So how do we use these precious days of rest? Oh in so many ways. We go to church. We fix our bikes. We wash our bikes. We take long, glorious naps. We explore the town. We buy things we really need. We hold a team meeting. Since it's the transition day between each week-long segment, we say goodbye to our new friends who are leaving and hello to even newer friends who are joining!

Mt Pleasant, PA to Pittsburgh, PA

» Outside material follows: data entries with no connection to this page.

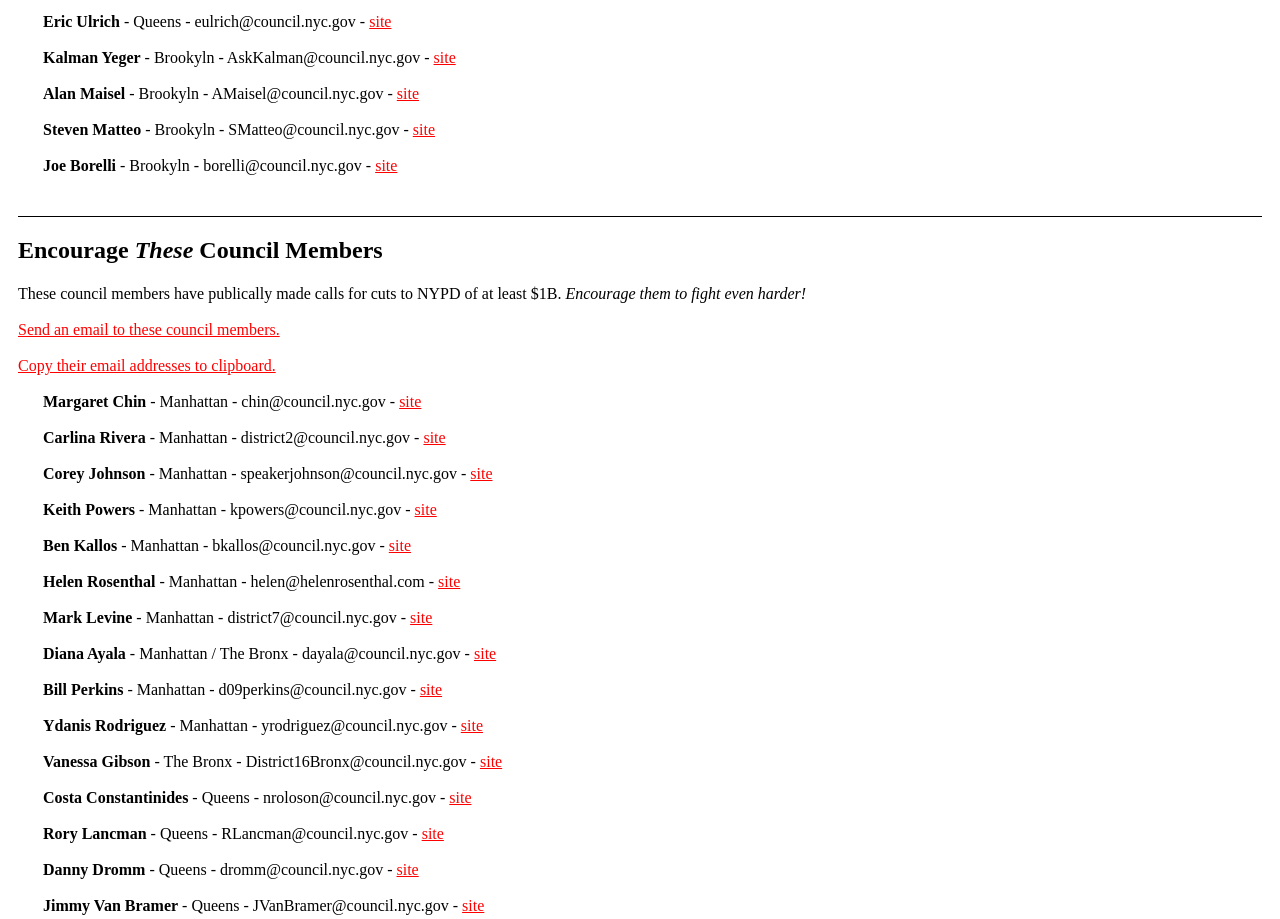
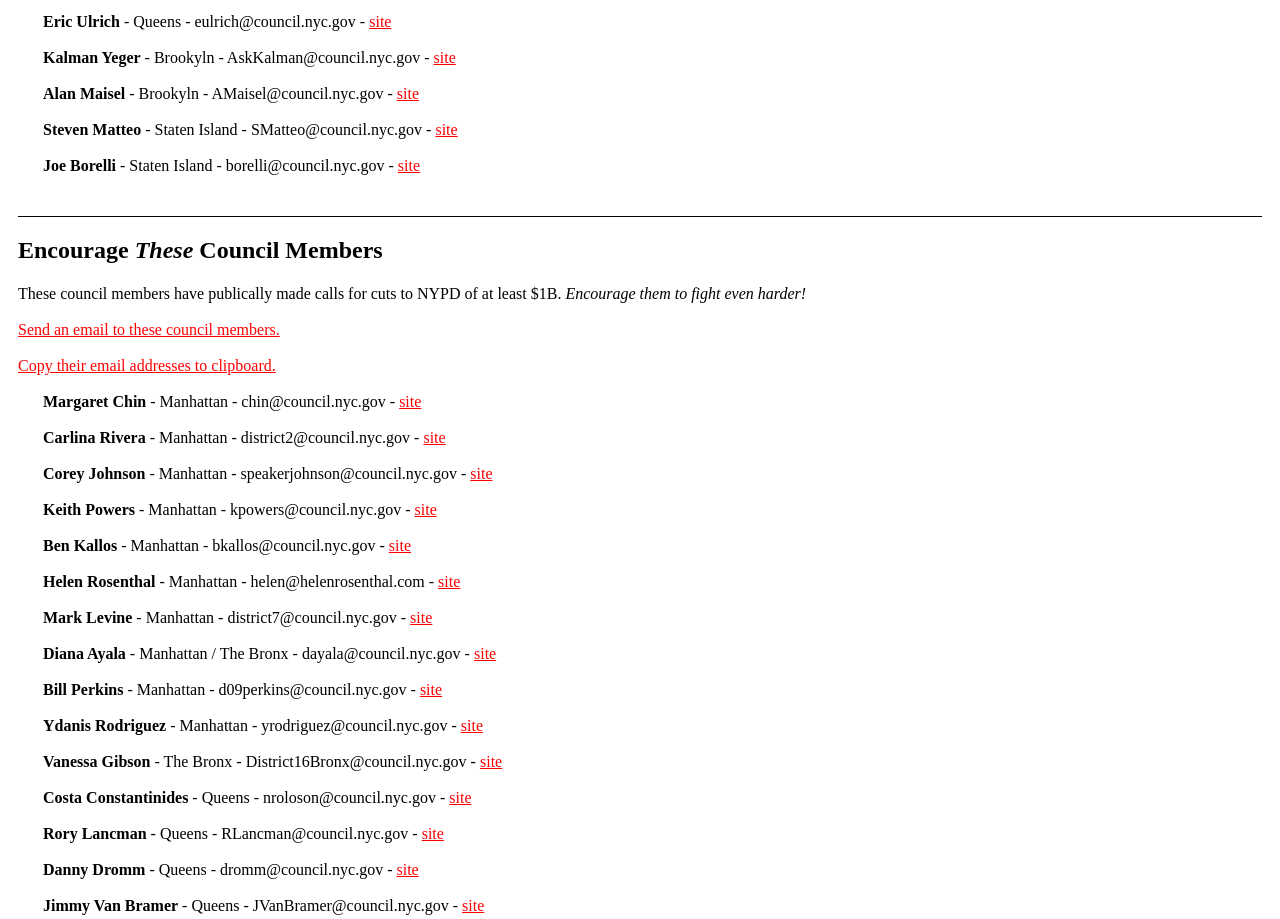
Before and after one commit to frogs-of-lyfe/push-to-defund, a plain HTML site: page index.html in a window 1280 px wide. Shown: the part 1040-1959 px from the top of the page. Drawn offline with Linux system fonts and the light colour scheme.

Commit message:
correct locations

```diff
--- a/index.html
+++ b/index.html
@@ -72,8 +72,8 @@
   <p class="indent"><strong>Eric Ulrich</strong> - Queens - eulrich@council.nyc.gov - <a href="https://council.nyc.gov/district-32" target="_blank">site</a></p>
   <p class="indent"><strong>Kalman Yeger</strong> - Brookyln - AskKalman@council.nyc.gov - <a href="https://council.nyc.gov/district-44" target="_blank">site</a></p>
   <p class="indent"><strong>Alan Maisel</strong> - Brookyln - AMaisel@council.nyc.gov - <a href="https://council.nyc.gov/district-46" target="_blank">site</a></p>
-  <p class="indent"><strong>Steven Matteo</strong> - Brookyln - SMatteo@council.nyc.gov - <a href="https://council.nyc.gov/district-50" target="_blank">site</a></p>
-  <p class="indent"><strong>Joe Borelli</strong> - Brookyln - borelli@council.nyc.gov - <a href="https://council.nyc.gov/district-51" target="_blank">site</a></p>
+  <p class="indent"><strong>Steven Matteo</strong> - Staten Island - SMatteo@council.nyc.gov - <a href="https://council.nyc.gov/district-50" target="_blank">site</a></p>
+  <p class="indent"><strong>Joe Borelli</strong> - Staten Island - borelli@council.nyc.gov - <a href="https://council.nyc.gov/district-51" target="_blank">site</a></p>
 
   <h2>Encourage <em>These</em> Council Members</h2>
   <p>These council members have publically made calls for cuts to NYPD of at least $1B. <em>Encourage them to fight even harder!</em></p>
```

Today is the end of our first segment and for some of our family of riders, a day they are leaving us. Renee and Laurence we will miss you! One of the riders, John who had only committed to this segment of the trip decided to join for the next 8 segments! At the start of our ride I clearly remember John standing on the beach in Atlantic City and expressing that he's been waiting 35 years to be able to bike across the US and that next year would be his chance, he said that God knows the right time and it's always best to wait on Him. What a great treat and truly amazing journey the coming weeks will be.
This last week has been a catalyst in my life by challenging myself daily to let God clothe me and to trust Him fully. These last 10 days have had its fair share of ups and downs (cummilitavly over 21,000 ft of climbing elevation) and close to 500 miles of biking in the rain and sunshine. The people we've met and the families and stories we've been in the midst of have been motivating our souls to rise up and get to work. Every flat tire (which we've encountered well over 10 between Greg and I) have been an opportunity of chance meeting with people who want to share their stories with us and learn more about how they can help in their communities with housing needs. The amount of Love surrounding us daily is overwhelming and hopeful.

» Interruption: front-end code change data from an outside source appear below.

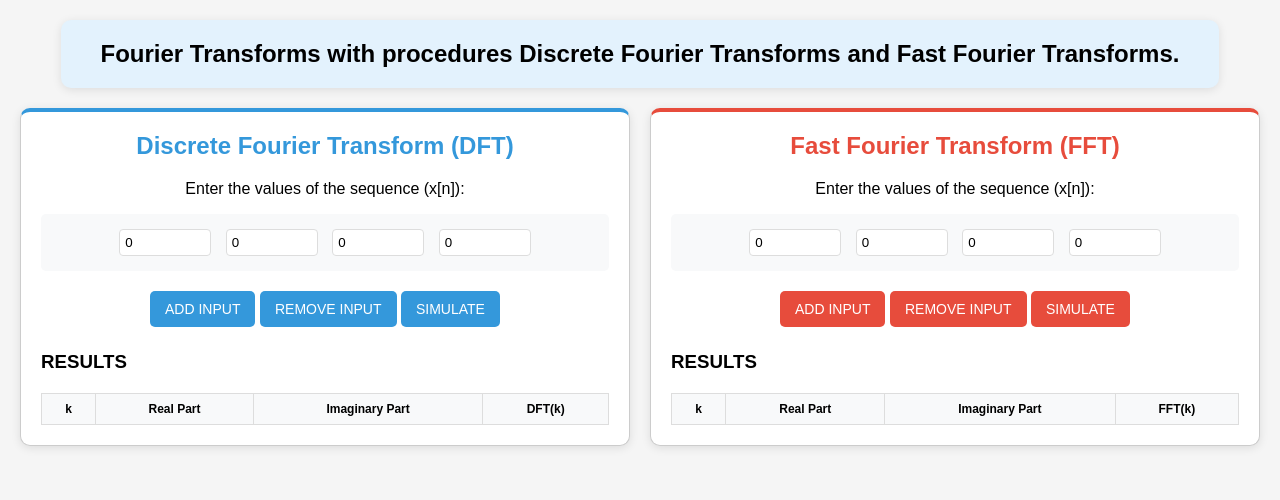
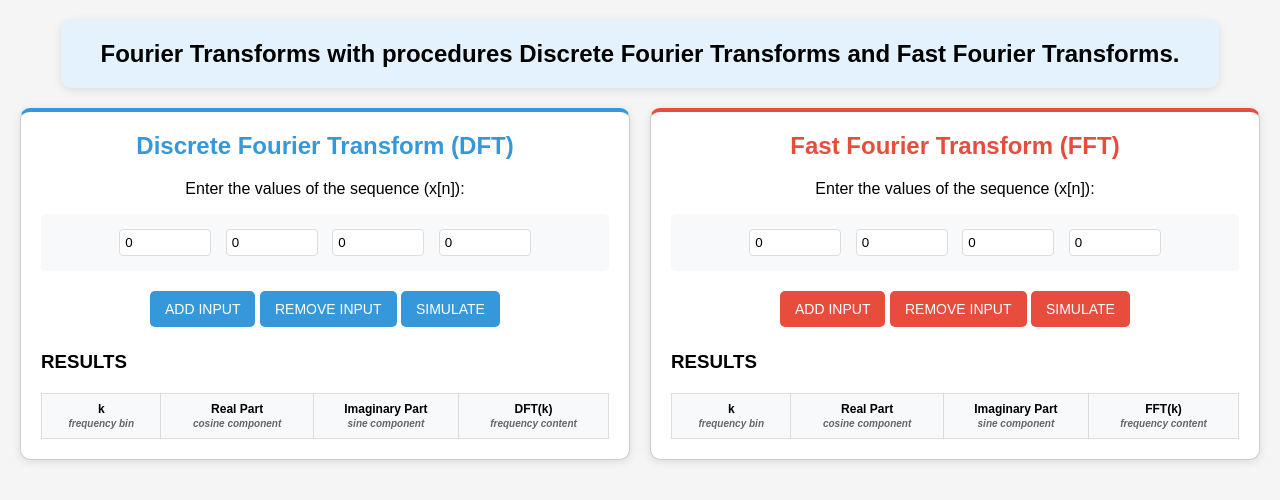
Before and after one commit to virtual-labs/exp-fourier-transforms-dei, a plain HTML site: page experiment/simulation/index.html in a window 1280 px wide. Drawn offline with Linux system fonts and the light colour scheme.

Commit message:
Update index.html

```diff
--- a/experiment/simulation/index.html
+++ b/experiment/simulation/index.html
@@ -89,6 +89,11 @@
             background-color: #f8f9fa;
             font-weight: bold;
         }
+        .info-text {
+            font-size: 10px;
+            color: #666;
+            font-style: italic;
+        }
         .sequence-inputs {
             margin: 15px 0;
             padding: 10px;
@@ -152,10 +157,10 @@
             <table id="dft-table">
                 <thead>
                     <tr>
-                        <th>k</th>
-                        <th>Real Part</th>
-                        <th>Imaginary Part</th>
-                        <th>DFT(k)</th>
+                        <th>k<br><span class="info-text">frequency bin</span></th>
+                        <th>Real Part<br><span class="info-text">cosine component</span></th>
+                        <th>Imaginary Part<br><span class="info-text">sine component</span></th>
+                        <th>DFT(k)<br><span class="info-text">frequency content</span></th>
                     </tr>
                 </thead>
                 <tbody>
@@ -183,10 +188,10 @@
             <table id="fft-table">
                 <thead>
                     <tr>
-                        <th>k</th>
-                        <th>Real Part</th>
-                        <th>Imaginary Part</th>
-                        <th>FFT(k)</th>
+                        <th>k<br><span class="info-text">frequency bin</span></th>
+                        <th>Real Part<br><span class="info-text">cosine component</span></th>
+                        <th>Imaginary Part<br><span class="info-text">sine component</span></th>
+                        <th>FFT(k)<br><span class="info-text">frequency content</span></th>
                     </tr>
                 </thead>
                 <tbody>
```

We are encouraged in living simply by being present in the moment, grateful for the time we've been given and looking and being prepared for any opportunity to serve in any way we can. The road reminds us of our journey in life by calling out road obstacles up ahead and cheering each other along the way to the goal. We all have strengths and weaknesses and different paces but we are all homeward bound. Hands to work and hearts to God.

Reflections from Week 1

By John Hebert

Riding, riding – more bicycling. It is rewarding to be able to ride for 75 miles and to reach the next destination, but what stands out in my mind for this first week was when we worked on a home for a day and I helped to trim one of the windows in the living room of the home. I later found out this home was for a young couple with a newborn baby.
I have grown children of my own and I know how hard it can be to keep up with even simple repairs in a home but this home was devastated by Hurricane Sandy. As I finished putting the last nail in the window trim it was a simple reward knowing that this couple would eventually look at that window and never know who did the work. A small thing but I will remember it for a long time.

IT IS MUCH BETTER TO GIVE THAN RECEIVE!
 

A Challenge and a Blessing

By Renee´ McCullough

Day 5 of our Bike Adventure took us from Gettysburg to Everett, PA. For me and the rest of the team, it was a day of many challenges and encounters with God’s presence. We started the ride at around 6:45 a.m., going through the historic and picturesque town of Gettysburg and Gettysburg College (one of the colleges my daughter, Annette, visited when considering colleges to attend). It was drizzling but not cold as we rode out of town and through quiet farmlands and rolling hills. The rain and elevation of the hills increased as we progressed along the ride. Then we hit Old Route 30 and I, for one, had the challenge of my life (at least on a bike). The “hill” we climbed was at least 4 miles long and I know that the only way I made it up was by God’s direct help. Many times I wanted to stop, but kept going until I reached the topand the joyous shouts of the team already there encouraging those just coming in to the first rest stop. On Route 30 at the intersection of Route 233, I passed another location with personal meaning for me – Caledonia State Park, where my daughter and I began our last hike on the Appalachian Trail several years ago.